The success of these sitcoms over the border only rubs more salt in the wound, encouraging the English to consider our language as laughable or dying.

It’d be so easy for the BBC to depict the language, and Welsh identity as a whole, in a more favourable manner, as there are plenty of good examples for them to follow. Many S4C (our Welsh-language channel) dramas have been adapted for English audiences and broadcast on the BBC, for example. Some of these, like Celtic Noir dramas Y Gwyll (‘Hinterland’ in English) and Craith (‘Hidden’) were filmed in both Welsh and English, but included some scenes in Welsh with English subtitles, even in the BBC version:

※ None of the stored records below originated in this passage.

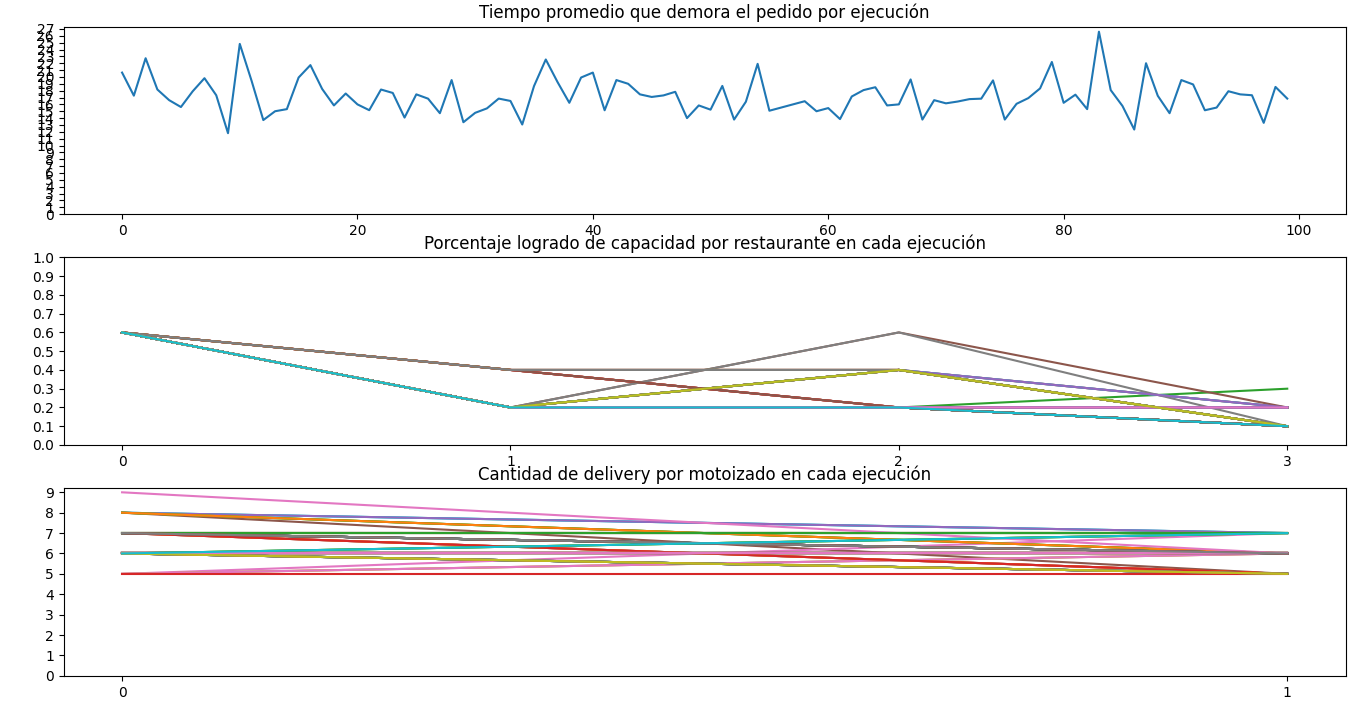
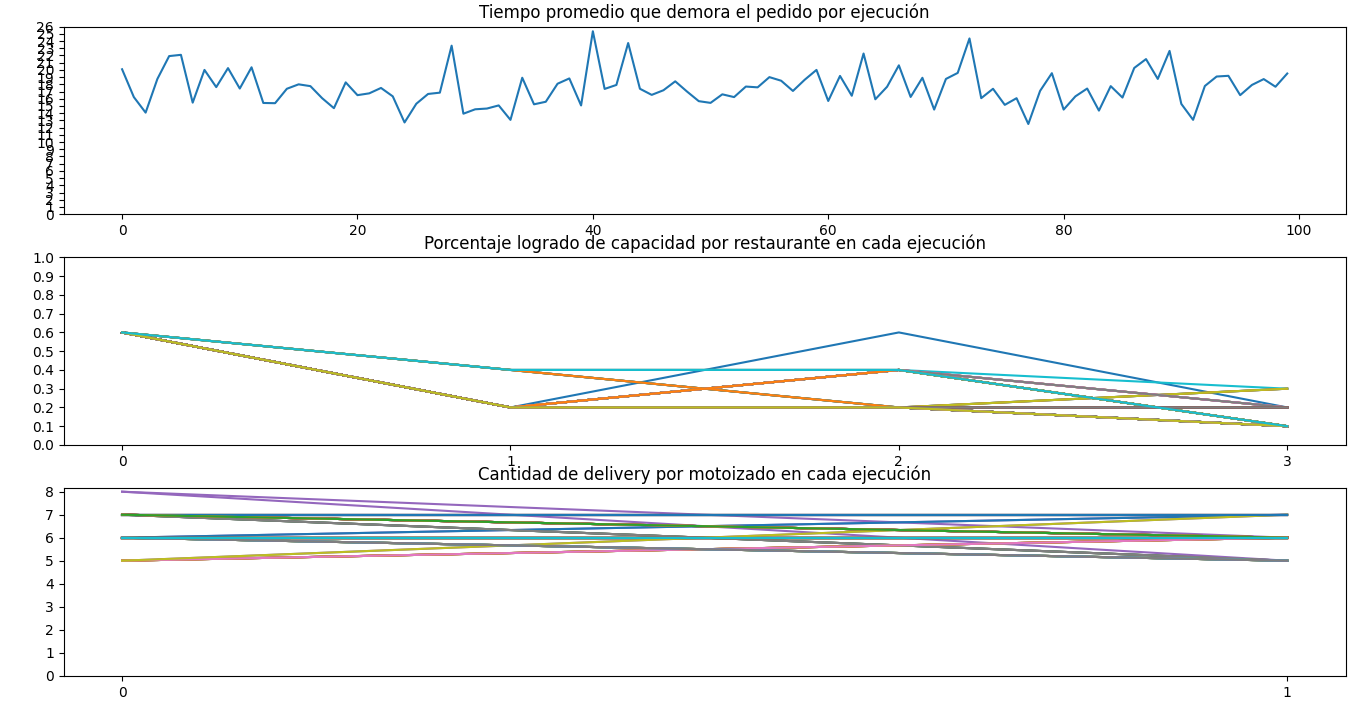
proyecto con interacciones

diff --git a/main_nearer.py b/main_nearer.py
@@ -167,7 +167,7 @@ class Agent:
         self.id = _id
         self.position = position
         self.state = state
-        self.isAlive = True
+        
 
     def to_string(self):
         pass
@@ -530,27 +530,25 @@ class App:
         game = Game(800, 600, self.grid, "Hola mundo")
         
         for i in range(steps):
-            time.sleep(0.5)
+            # time.sleep(0.5)
             # Render pygame
-            game.events_check()
-            game.print_system()
-            pygame.display.update()
+            # game.events_check()
+            # game.print_system()
+            # pygame.display.update()
 
 
-            print('-' * 30)
-            print(timetostring(i))
+            # print('-' * 30)
+            # print(timetostring(i))
 
             for a in agentList:
                 a.decide()
             for a in agentList:
                 a.update()
 
-            for a in agentList:
-                if a.isAlive == False:
-                    agentList.remove(a)
+           
 
-            for a in agentList:
-                a.to_state()
+            # for a in agentList:
+            #     a.to_state()
 
         self.time_food()
         self.time_restaurant()
@@ -629,9 +627,9 @@ def print_general_status(steps, nrestaurants, ndistributors):
 def main():
     global food_list, restaurant_list, distributor_list, agentList, graph, graphNodes
     
-    ncustomers = 5
-    nrestaurants = 5
-    ndistributors = 2
+    ncustomers = 2000
+    nrestaurants = 100
+    ndistributors = 300
     #proportion frecuencia
     #70%: 32 ticks (8 horas)
     #20%: 48 ticks (12 horas)
@@ -640,9 +638,10 @@ def main():
     #proporcion de restaurantes con capacidad
     #70%: 5 food capacidad
     #30%: 1 food capacidad
-    proportionRestaurant = [(0.7, 5), (0.3, 10)]
+    #proportionRestaurant = [(0.7, 5), (0.3, 10)]
+    proportionRestaurant = [(1.0, 10)]
     
-    steps = 100
+    steps = 1
     for _ in range(steps): #10000 veces correr el programa
         food_list = []
         restaurant_list = []
@@ -650,10 +649,10 @@ def main():
         agentList = []
         graph = []
         graphNodes = []
-        app = App(10, 0.3, True)    
-        ncustomers = 5
-        nrestaurants = 5
-        ndistributors = 2
+        app = App(100, 0.3, True)    
+        ncustomers = 2000
+        nrestaurants = 100
+        ndistributors = 300
 
         ncustomers = app.addCustomers(ncustomers, proportionCustomer)
         nrestaurants = app.addRestaurants(nrestaurants, proportionRestaurant)

diff --git a/main_min.py b/main_min.py
@@ -167,7 +167,6 @@ class Agent:
         self.id = _id
         self.position = position
         self.state = state
-        self.isAlive = True
 
     def to_string(self):
         pass
@@ -532,27 +531,24 @@ class App:
         game = Game(800, 600, self.grid, "Hola mundo")
         
         for i in range(steps):
-            time.sleep(0.5)
+            # time.sleep(0.5)
             #Render pygame
-            game.events_check()
-            game.print_system()
-            pygame.display.update()
+            # game.events_check()
+            # game.print_system()
+            # pygame.display.update()
 
 
-            print('-' * 30)
-            print(timetostring(i))
+            # print('-' * 30)
+            # print(timetostring(i))
 
             for a in agentList:
                 a.decide()
             for a in agentList:
                 a.update()
 
-            for a in agentList:
-                if a.isAlive == False:
-                    agentList.remove(a)
-
-            for a in agentList:
-                a.to_state()
+            
+            # for a in agentList:
+            #     a.to_state()
 
         self.time_food()
         self.time_restaurant()
@@ -631,9 +627,9 @@ def print_general_status(steps, nrestaurants, ndistributors):
 def main():
     global food_list, restaurant_list, distributor_list, agentList, graph, graphNodes
     
-    ncustomers = 5
-    nrestaurants = 5
-    ndistributors = 2
+    ncustomers = 2000
+    nrestaurants = 100
+    ndistributors = 300
     #proportion frecuencia
     #70%: 32 ticks (8 horas)
     #20%: 48 ticks (12 horas)
@@ -642,7 +638,8 @@ def main():
     #proporcion de restaurantes con capacidad
     #70%: 5 food capacidad
     #30%: 1 food capacidad
-    proportionRestaurant = [(0.7, 5), (0.3, 10)]
+    #proportionRestaurant = [(0.7, 5), (0.3, 10)]
+    proportionRestaurant = [(1.0, 10)]
     
     steps = 100
     for _ in range(steps): #10000 veces correr el programa
@@ -652,10 +649,10 @@ def main():
         agentList = []
         graph = []
         graphNodes = []
-        app = App(10, 0.3, True)    
-        ncustomers = 5
-        nrestaurants = 5
-        ndistributors = 2
+        app = App(100, 0.3, True)    
+        ncustomers = 2000
+        nrestaurants = 100
+        ndistributors = 300
 
         ncustomers = app.addCustomers(ncustomers, proportionCustomer)
         nrestaurants = app.addRestaurants(nrestaurants, proportionRestaurant)

diff --git a/main.py b/main.py
@@ -167,7 +167,6 @@ class Agent:
         self.id = _id
         self.position = position
         self.state = state
-        self.isAlive = True
 
     def to_string(self):
         pass
@@ -530,11 +529,11 @@ class App:
         game = Game(800, 600, self.grid, "Hola mundo")
         
         for i in range(steps):
-            time.sleep(0.5)
+            # time.sleep(0.5)
             # Render pygame
-            game.events_check()
-            game.print_system()
-            pygame.display.update()
+            # game.events_check()
+            # game.print_system()
+            # pygame.display.update()
 
 
             #print('-' * 30)
@@ -545,12 +544,10 @@ class App:
             for a in agentList:
                 a.update()
 
-            for a in agentList:
-                if a.isAlive == False:
-                    agentList.remove(a)
+            
 
-            for a in agentList:
-                a.to_state()
+            # for a in agentList:
+            #     a.to_state()
 
         self.time_food()
         self.time_restaurant()
@@ -629,9 +626,9 @@ def print_general_status(steps, nrestaurants, ndistributors):
 def main():
     global food_list, restaurant_list, distributor_list, agentList, graph, graphNodes
     
-    ncustomers = 5
-    nrestaurants = 5
-    ndistributors = 2
+    ncustomers = 2000
+    nrestaurants = 100
+    ndistributors = 300
     #proportion frecuencia
     #70%: 32 ticks (8 horas)
     #20%: 48 ticks (12 horas)
@@ -640,9 +637,10 @@ def main():
     #proporcion de restaurantes con capacidad
     #70%: 5 food capacidad
     #30%: 1 food capacidad
-    proportionRestaurant = [(0.7, 5), (0.3, 10)]
+    #proportionRestaurant = [(0.7, 5), (0.3, 10)]
+    proportionRestaurant = [(1.0, 10)]
     
-    steps = 100
+    steps = 1
     for _ in range(steps): #10000 veces correr el programa
         food_list = []
         restaurant_list = []
@@ -650,10 +648,10 @@ def main():
         agentList = []
         graph = []
         graphNodes = []
-        app = App(10, 0.3, True)    
-        ncustomers = 5
-        nrestaurants = 5
-        ndistributors = 2
+        app = App(100, 0.3, True)    
+        ncustomers = 2000
+        nrestaurants = 100
+        ndistributors = 300
 
         ncustomers = app.addCustomers(ncustomers, proportionCustomer)
         nrestaurants = app.addRestaurants(nrestaurants, proportionRestaurant)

.embed-container { position: relative; padding-bottom: 56.25%; height: 0; overflow: hidden; max-width: 100%; } .embed-container iframe, .embed-container object, .embed-container embed { position: absolute; top: 0; left: 0; width: 100%; height: 100%; }

There was no mistaking that you were watching a Welsh drama, by Welsh writers, starring Welsh actors. By seamlessly including Welsh dialogue in with the English, it showed that representing the language doesn’t require an enormous amount of effort. Plenty of people watch foreign language films, so a few scenes of Welsh dialogue with subtitles shouldn’t be hard, especially in a sitcom based on Ynys Môn, where about 65% of the population speak Welsh. Pitching In‘s Welsh viewers seem to agree that the BBC should look to S4C for tips:

Luckily, there are people out there who are prepared to challenge English-language broadcasters for their skewed representations of the language and of Wales as a whole. Assembly Member Bethan Sayed has confronted BBC Wales Director, Rhodri Talfan Davies, saying : “In February 2017, the BBC announced ‘an additional £8.5m per annum of funding for English language programming for Wales… What is the current level of investment for this target?” The people of Wales have also made their voices heard about Pitching In, and hopefully, if our English-language broadcasters are wise enough to listen, we won’t have to suffer through one more hour of daffodil jokes and dodgy accents ever again.